The former Manchester United youngster, 21, started the season in superb form for the Hammers but his own good performances seemed to fade at the same time as the team hit a slump.
Since then Morrison has been on the fringes of Allardyce’s side and has been struggling with a groin complaint since December.
Allardyce, whose side face Norwich City tonight, again denied claims that the England Under-21 international is set to depart the club, although QPR are believed to be close to signing him on loan. Fulham had a bid turned down during last month’s transfer window
“At the moment, Rav is still complaining about the problem he had before Christmas, to say he has these rumbling groin problems,” Allardyce said yesterday.
“At the end of the day he is going to have to decide if he goes for the hernia operation or not and the answer keeps being no – he doesn’t need it. I haven’t heard any rumours any other way in terms of what is happening with Rav, but he certainly needs to get back and train with the squad.
“He has to realise now everybody is fit there is severe competition here, especially with the new players as well.”
West Ham, meanwhile, have agreed a deal to sell Upton Park to London developer the Galliard Group, once the club have completed their switch to the Olympic Stadium in 2016. The club have played at the Boleyn Ground in east London for more than 100 years.
The Olympic Stadium, built at a cost of £430m, will have a 54,000 capacity once it is converted for use by the club, who have been granted a 99-year lease and will contribute £15m to conversion work.
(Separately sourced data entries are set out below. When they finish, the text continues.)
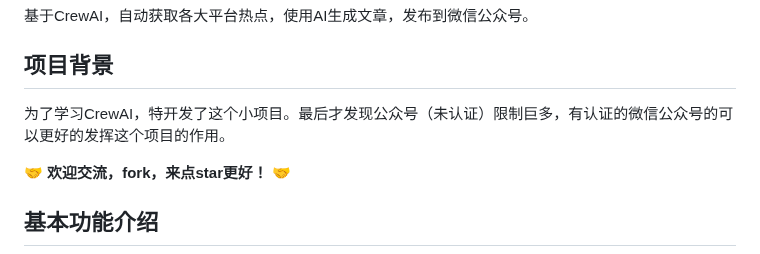
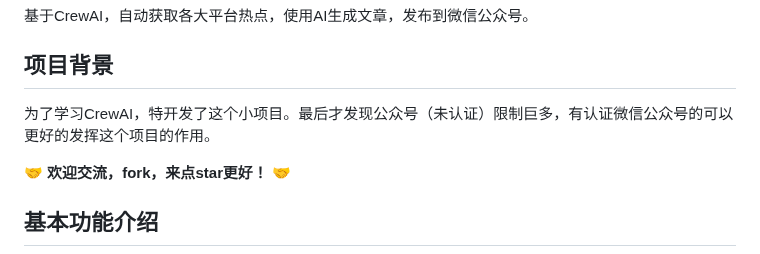
Before and after one commit to suniano/AIWriteX, a Markdown page: README.md, the part around the change. GitHub-like rendering.

Commit message:
更新说明

```diff
--- a/README.md
+++ b/README.md
@@ -2,7 +2,7 @@
 基于CrewAI，自动获取各大平台热点，使用AI生成文章，发布到微信公众号。
 
 ## 项目背景
-为了学习CrewAI，特开发了这个小项目。最后才发现公众号（未认证）限制巨多，有认证的微信公众号的可以更好的发挥这个项目的作用。
+为了学习CrewAI，特开发了这个小项目。最后才发现公众号（未认证）限制巨多，有认证微信公众号的可以更好的发挥这个项目的作用。
 
  🤝 **欢迎交流，fork，来点star更好！**  🤝
 
```
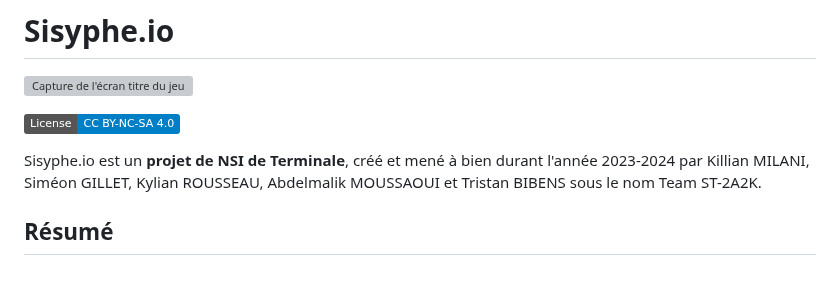
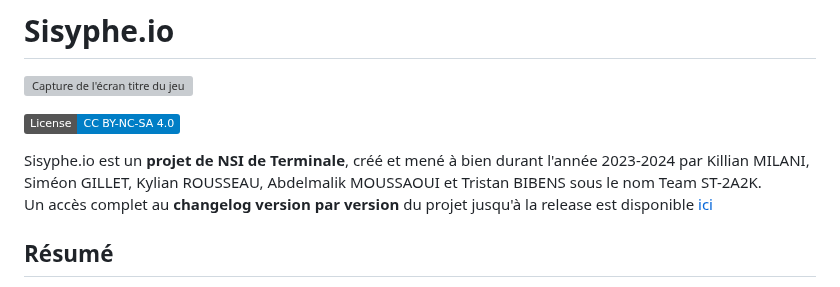
Before and after one commit to Killi-an/sisyphe.io, a Markdown page: README.md, the part around the change. GitHub-like rendering; badges without logos; grey boxes are pictures that could not be loaded.

```diff
--- a/README.md
+++ b/README.md
@@ -5,6 +5,7 @@
 [![Static Badge](https://img.shields.io/badge/License-CC%20BY--NC--SA%204.0-blue)](https://creativecommons.org/licenses/by-nc-sa/4.0/?ref=chooser-v1)
 
 Sisyphe.io est un **projet de NSI de Terminale**, créé et mené à bien durant l'année 2023-2024 par Killian MILANI, Siméon GILLET, Kylian ROUSSEAU, Abdelmalik MOUSSAOUI et Tristan BIBENS sous le nom Team ST-2A2K.
+Un accès complet au **changelog version par version** du projet jusqu'à la release est disponible [ici](source/changelog.txt)
 
 ## Résumé
 
```
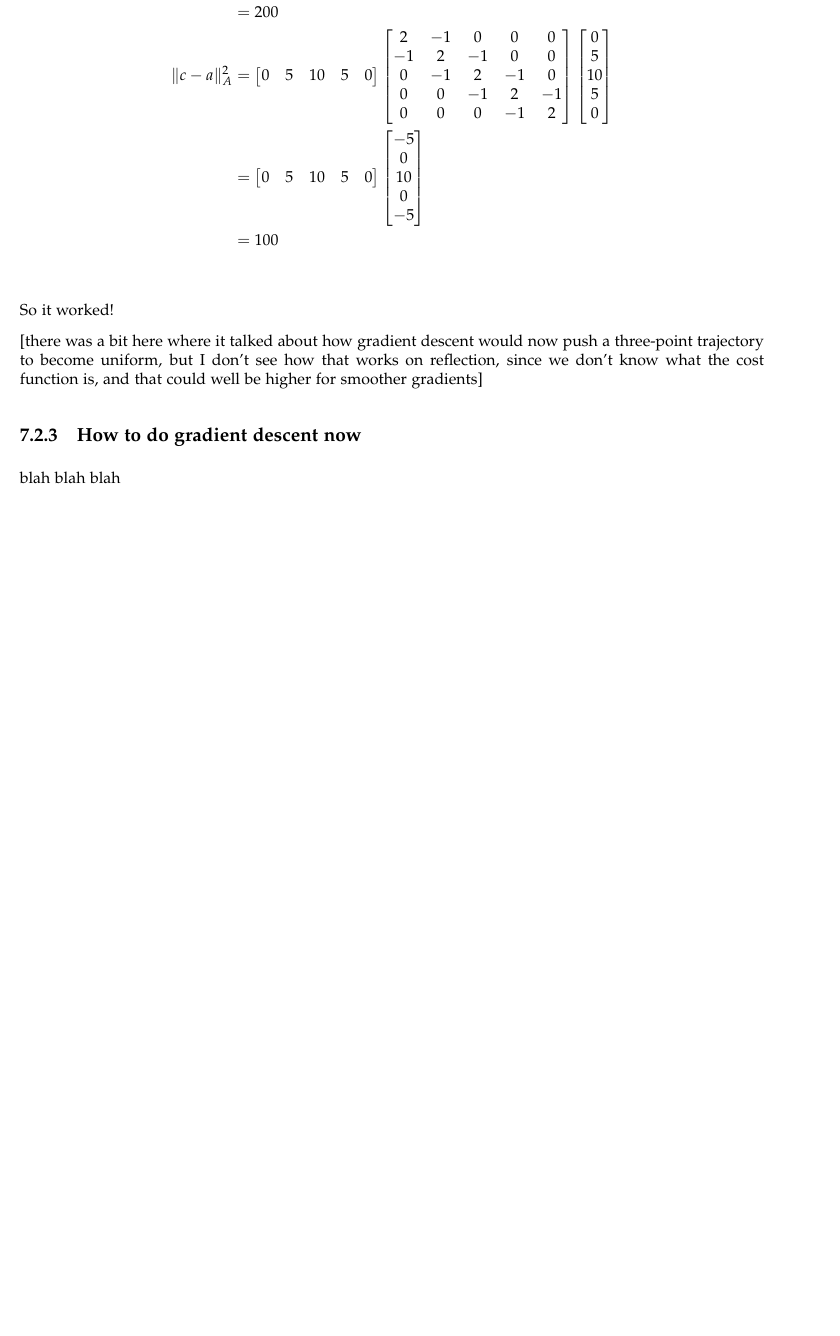
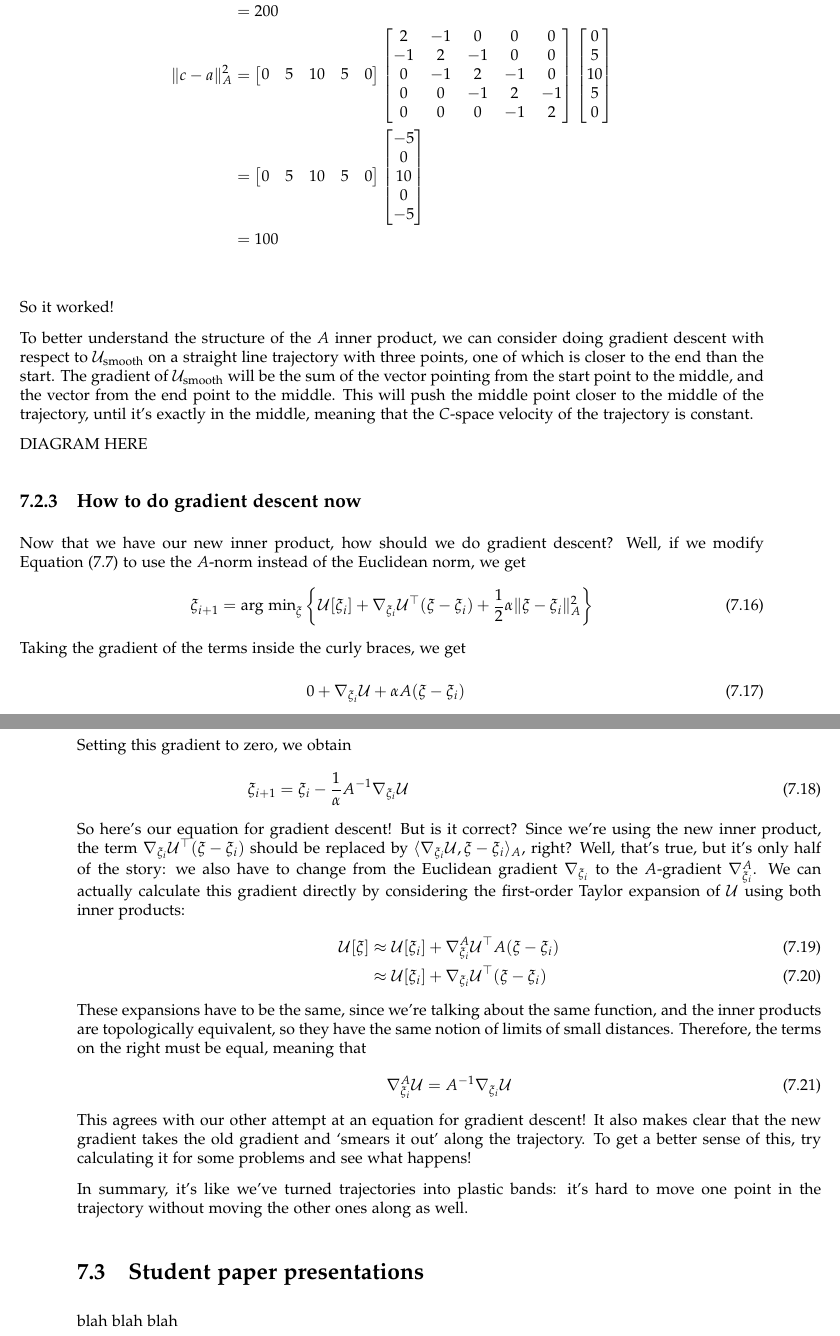
Before and after one commit to dfilan/ahriLec7Notes, a LaTeX document (lec7notes.tex): part of page 4 of 4 before the commit and two parts of pages 4 and 5 of 5 after it, the two joined at a grey line, cut so that both start at the same text, the shorter picture padded with empty space. Compiled offline with pdfLaTeX.

Commit message:
Finishing writeup up to paper presentations

```diff
--- a/lec7notes.tex
+++ b/lec7notes.tex
@@ -274,10 +274,39 @@ Going back to our motivational example, we now have that
 
 So it worked!
 
-[there was a bit here where it talked about how gradient descent would now push a three-point trajectory to become uniform, but I don't see how that works on reflection, since we don't know what the cost function is, and that could well be higher for smoother gradients]
+To better understand the structure of the $A$ inner product, we can consider doing gradient descent with respect to $\cus$ on a straight line trajectory with three points, one of which is closer to the end than the start. The gradient of $\cus$ will be the sum of the vector pointing from the start point to the middle, and the vector from the end point to the middle. This will push the middle point closer to the middle of the trajectory, until it's exactly in the middle, meaning that the $C$-space velocity of the trajectory is constant.
+
+DIAGRAM HERE
 
 \subsection{How to do gradient descent now}
 \label{sec:how-do-gradient}
+
+Now that we have our new inner product, how should we do gradient descent? Well, if we modify Equation \eqref{eq:7} to use the $A$-norm instead of the Euclidean norm, we get
+\begin{align}
+  \label{eq:8}
+  \xi_{i+1} &= \text{arg min}_\xi \left\{ \cu[\xi_i] + \nabla_{\xi_i}\cu^\top(\xi - \xi_i) + \frac{1}{2}\alpha \| \xi - \xi_i \|_A^2 \right\}\\
+  \intertext{Taking the gradient of the terms inside the curly braces, we get}
+            &\phantom{- \text{arg min}_\xi \bigg\{  }0 + \nabla_{\xi_i}\cu + \alpha A (\xi - \xi_i) \label{eq:17} \\
+  \intertext{Setting this gradient to zero, we obtain}
+  \xi_{i + 1} &= \xi_i - \frac{1}{\alpha} A^{-1}\nabla_{\xi_i}\cu
+\end{align}
+So here's our equation for gradient descent! But is it correct? Since we're using the new inner product, the term $\nabla_{\xi_i}\cu^\top(\xi - \xi_i)$ should be replaced by $\langle \nabla_{\xi_i}\cu, \xi - \xi_i \rangle_A$, right? Well, that's true, but it's only half of the story: we also have to change from the Euclidean gradient $\nabla_{\xi_i}$ to the $A$-gradient $\nabla^A_{\xi_i}$. We can actually calculate this gradient directly by considering the first-order Taylor expansion of $\cu$ using both inner products:
+\begin{align}
+  \label{eq:18}
+  \cu[\xi] &\approx \cu[\xi_i] + \nabla^A_{\xi_i}\cu^\top A (\xi - \xi_i) \\
+\label{eq:19}  &\approx \cu[\xi_i] + \nabla_{\xi_i} \cu^\top (\xi - \xi_i)
+\end{align}
+These expansions have to be the same, since we're talking about the same function, and the inner products are topologically equivalent, so they have the same notion of limits of small distances. Therefore, the terms on the right must be equal, meaning that
+\begin{equation}
+  \label{eq:20}
+  \nabla_{\xi_i}^A \cu = A^{-1} \nabla_{\xi_i}\cu
+\end{equation}
+This agrees with our other attempt at an equation for gradient descent! It also makes clear that the new gradient takes the old gradient and `smears it out' along the trajectory. To get a better sense of this, try calculating it for some problems and see what happens!
+
+In summary, it's like we've turned trajectories into plastic bands: it's hard to move one point in the trajectory without moving the other ones along as well.
+
+\section{Student paper presentations}
+\label{sec:stud-paper-pres}
 
 blah blah blah
 
```
Also changed, not shown: lec7notes.pdf.
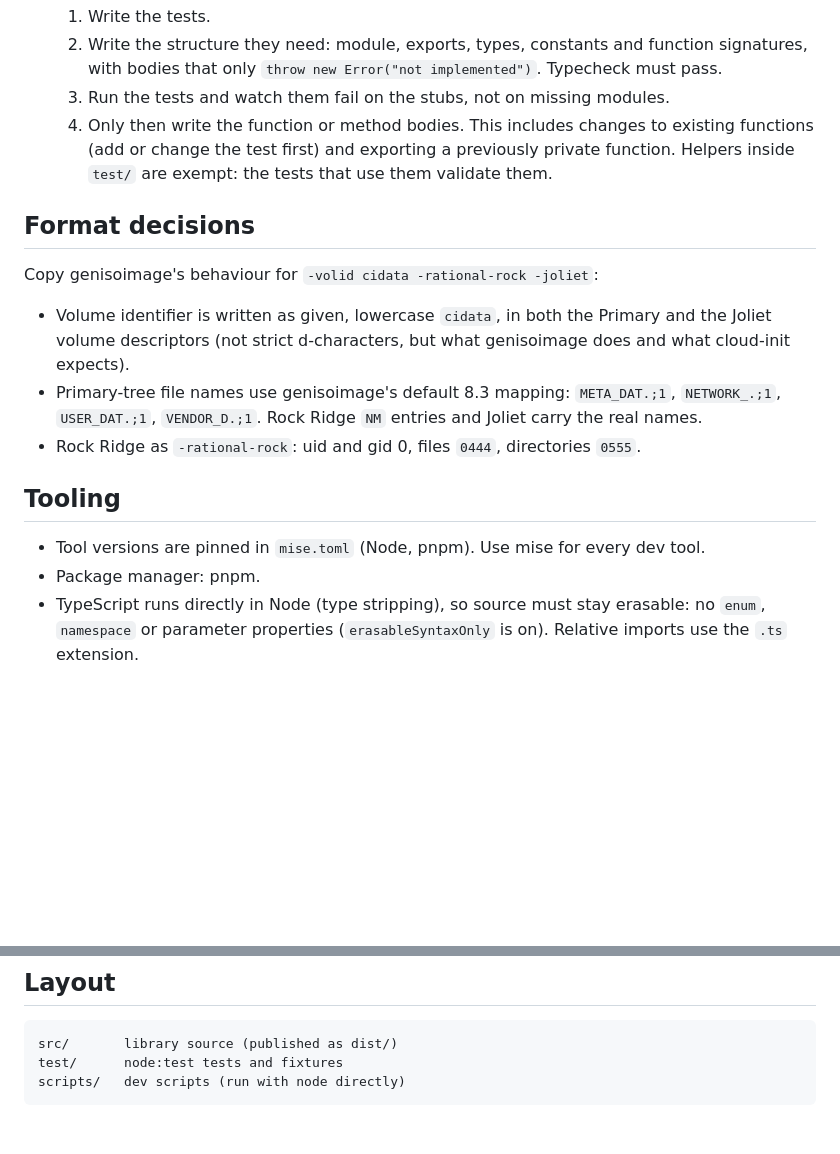
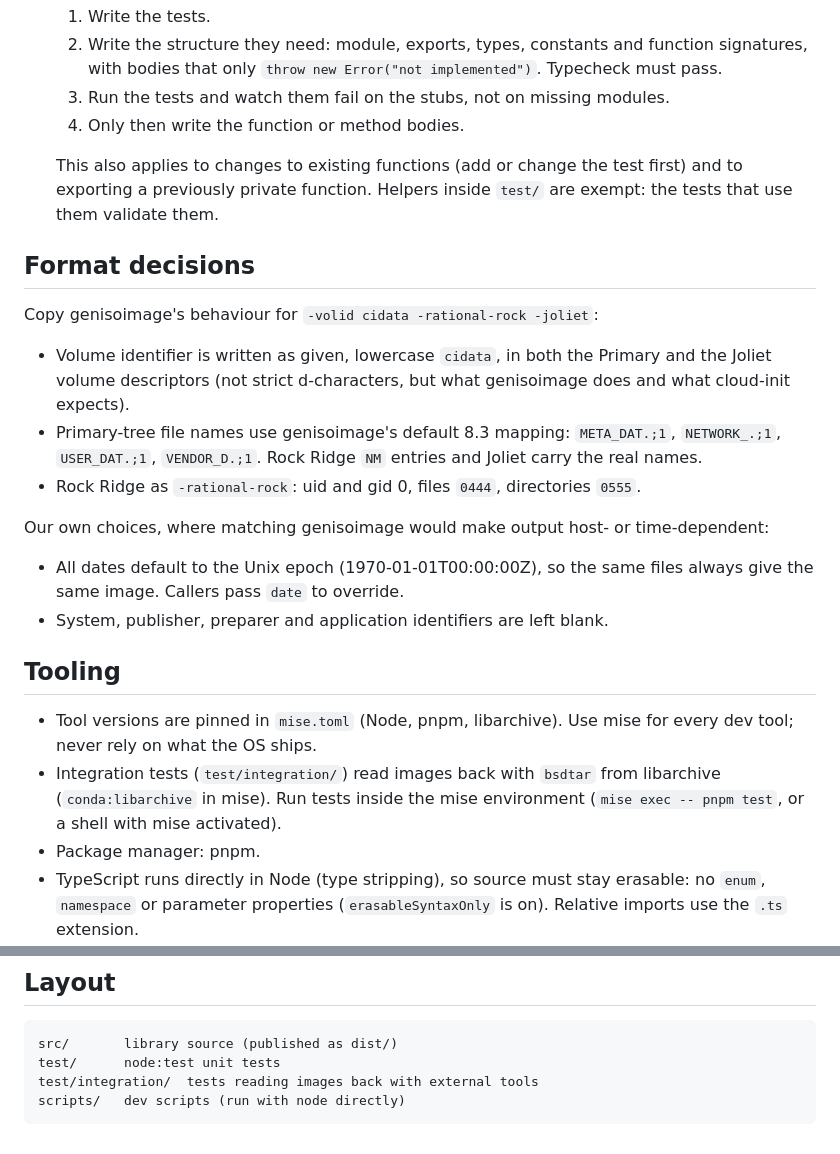
Before and after one commit to Nhqml/cloud-init-webgeniso, a Markdown page: CLAUDE.md, 2 parts joined by grey strips. GitHub-like rendering; blank space fills up the shorter version.

Commit message:
CLAUDE.md: update decisions

````diff
--- a/CLAUDE.md
+++ b/CLAUDE.md
@@ -37,9 +37,11 @@ ISO features unless asked.
      function signatures, with bodies that only
      `throw new Error("not implemented")`. Typecheck must pass.
   3. Run the tests and watch them fail on the stubs, not on missing modules.
-  4. Only then write the function or method bodies. This includes changes to existing functions (add or change the test
-  first) and exporting a previously private function. Helpers inside `test/`
-  are exempt: the tests that use them validate them.
+  4. Only then write the function or method bodies.
+
+  This also applies to changes to existing functions (add or change the test
+  first) and to exporting a previously private function. Helpers inside
+  `test/` are exempt: the tests that use them validate them.
 
 ## Format decisions
 
@@ -54,10 +56,20 @@ Copy genisoimage's behaviour for `-volid cidata -rational-rock -joliet`:
 - Rock Ridge as `-rational-rock`: uid and gid 0, files `0444`, directories
   `0555`.
 
+Our own choices, where matching genisoimage would make output host- or
+time-dependent:
+
+- All dates default to the Unix epoch (1970-01-01T00:00:00Z), so the same
+  files always give the same image. Callers pass `date` to override.
+- System, publisher, preparer and application identifiers are left blank.
+
 ## Tooling
 
-- Tool versions are pinned in `mise.toml` (Node, pnpm). Use mise for every
-  dev tool.
+- Tool versions are pinned in `mise.toml` (Node, pnpm, libarchive). Use mise
+  for every dev tool; never rely on what the OS ships.
+- Integration tests (`test/integration/`) read images back with `bsdtar` from
+  libarchive (`conda:libarchive` in mise). Run tests inside the mise
+  environment (`mise exec -- pnpm test`, or a shell with mise activated).
 - Package manager: pnpm.
 - TypeScript runs directly in Node (type stripping), so source must stay
   erasable: no `enum`, `namespace` or parameter properties
@@ -77,6 +89,7 @@ pnpm build           # emit dist/ (JS + .d.ts) from src/
 
 ```
 src/       library source (published as dist/)
-test/      node:test tests and fixtures
+test/      node:test unit tests
+test/integration/  tests reading images back with external tools
 scripts/   dev scripts (run with node directly)
 ```
````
And Upton Park is to be turned into an East End “village” of up to 700 homes plus retail and leisure facilities, in London’s largest football stadium redevelopment.
Galliard has been in talks with the family of former West Ham and England captain Bobby Moore about the possibility of placing a landscaped garden named in his honour at the centre of the site, as well as a statue of the World Cup winner.